An exiled challenger to Belarusian President Alyaksandr Lukashenka says the strongman will not use force if large crowds take to the streets to challenge the results of the upcoming election.
Lukashenka’s 26 years of authoritarian rule look increasingly vulnerable ahead of the August 9 presidential election, although most analysts say he will likely win through a combination of fraud and repression against an energized opposition.
But Valer Tsapkala, a prominent businessman and former ambassador who was seen as a serious challenger to Lukashenka, says he believes the president will flee the country if faced with hundreds of thousands of protesters during and after the election.
WATCH: Tsapkala speaks to Current Time
In an interview with Current Time, Tsapkala said he believes Lukashenka “will simply board a plane and will fly away somewhere” if faced with mass street mobilization.
Current Time is a Russian-language network led by RFE/RL in cooperation with VOA.
While the president may be able to use the police and security services to suppress several thousand protesters, if 100,000 people were mobilized he will not issue an order for the army to intervene, Tsapkala said.
“I don't believe that the Belarusian Army will be capable of using arms against its own people,” Tsapkala said from the Ukrainian capital, Kyiv.
Tens of thousands of opposition supporters have attended daily rallies in recent weeks in support of presidential candidate Svyatlana Tsikhanouskaya, a 37-year-old political novice backed by disqualified presidential candidates.
In recent weeks, Lukashenka has been meeting with Interior Ministry officials and inspecting the military, sending an intimidating signal that he may order a bloody crackdown to quell any unrest against his increasingly unpopular rule.
Add to that a fresh allegation by Lukashenka that a group of purported Russian mercenaries who were detained last month in Belarus were trying to destabilize Belarus ahead of the election, and it shapes up as one of the most volatile elections of Lukashenka's authoritarian tenure.
The lead-up to the vote has been marred by dubious disqualifications and an unprecedented scale of detentions and other persecution against a backdrop of a pandemic and pro-democracy protests.
More than 1,100 people have been arrested since campaigning began, including politicians, organizers, and journalists.
Authorities have barred aspiring candidates like Tsapkala and popular vlogger Syarhey Tsikhanouski, the husband of Svyatlana Tsikhanouskaya.

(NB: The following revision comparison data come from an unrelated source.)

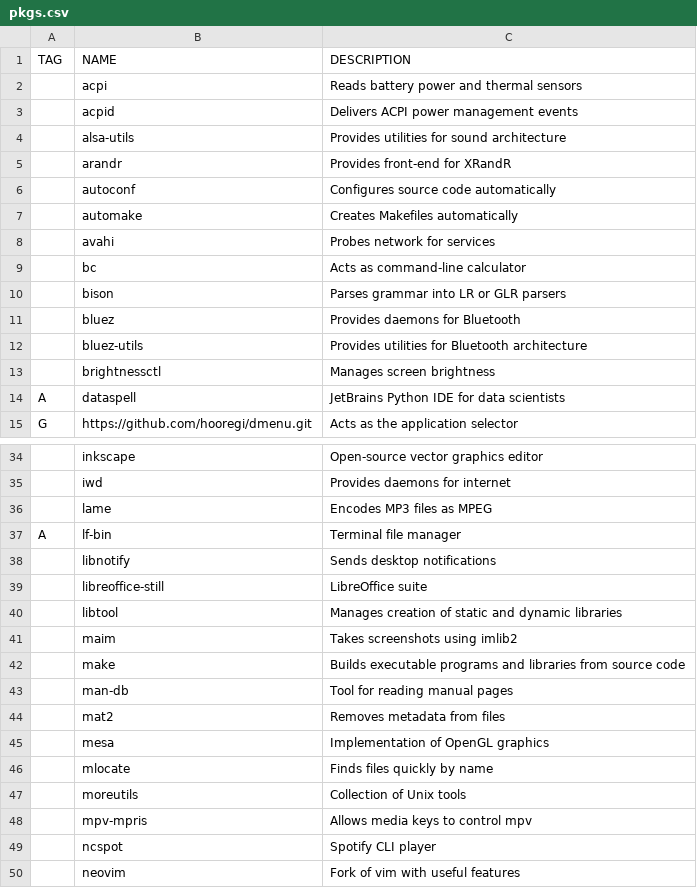
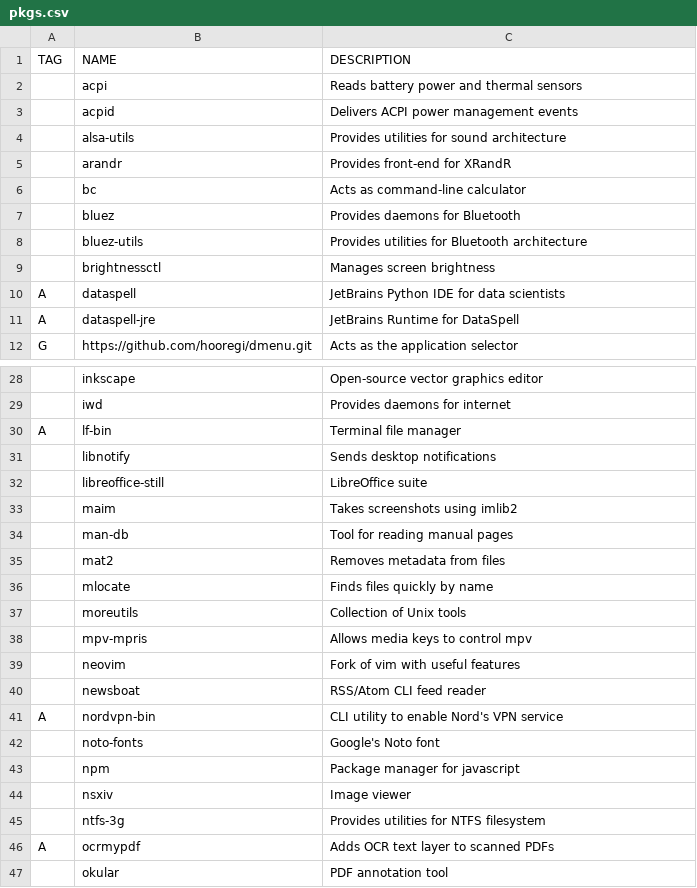
Before and after one commit to v3natio/halofiles, a CSV file: .bootstrap/pkgs.csv, drawn as a sheet; only a part is shown, gaps mark what is left out; the shorter side is filled out with more unchanged rows; removed rows and columns are numbered as before the commit, all else as after; the diff covers the shown part only; the diff names each change by its address in the sheet, - before the commit and + after, or states it on an @@ line.

```diff
--- a/.bootstrap/pkgs.csv
+++ b/.bootstrap/pkgs.csv
-row 6:  | autoconf | Configures source code automatically
-row 7:  | automake | Creates Makefiles automatically
-row 8:  | avahi | Probes network for services
-row 10:  | bison | Parses grammar into LR or GLR parsers
+row 11: A | dataspell-jre | JetBrains Runtime for DataSpell
-row 36:  | lame | Encodes MP3 files as MPEG
-row 40:  | libtool | Manages creation of static and dynamic libraries
-row 42:  | make | Builds executable programs and libraries from source code
-row 45:  | mesa | Implementation of OpenGL graphics
-row 49:  | ncspot | Spotify CLI player
```
Also changed, not shown: 1 added row and 11 removed rows elsewhere in this file, 2 other files.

Tsapkala's wife, Veranika, along with Maryya Kalesnikava, a coordinator of the campaign of another excluded presidential aspirant, former Belgazprombank head Viktar Babaryka, have joined forces to support Tsikhanouskaya, who unlike Tsapkala and Babaryka was registered as a presidential candidate.
Tsapkala fled Belarus out of concern that he would be arrested like Babaryka and Tsikhanouski.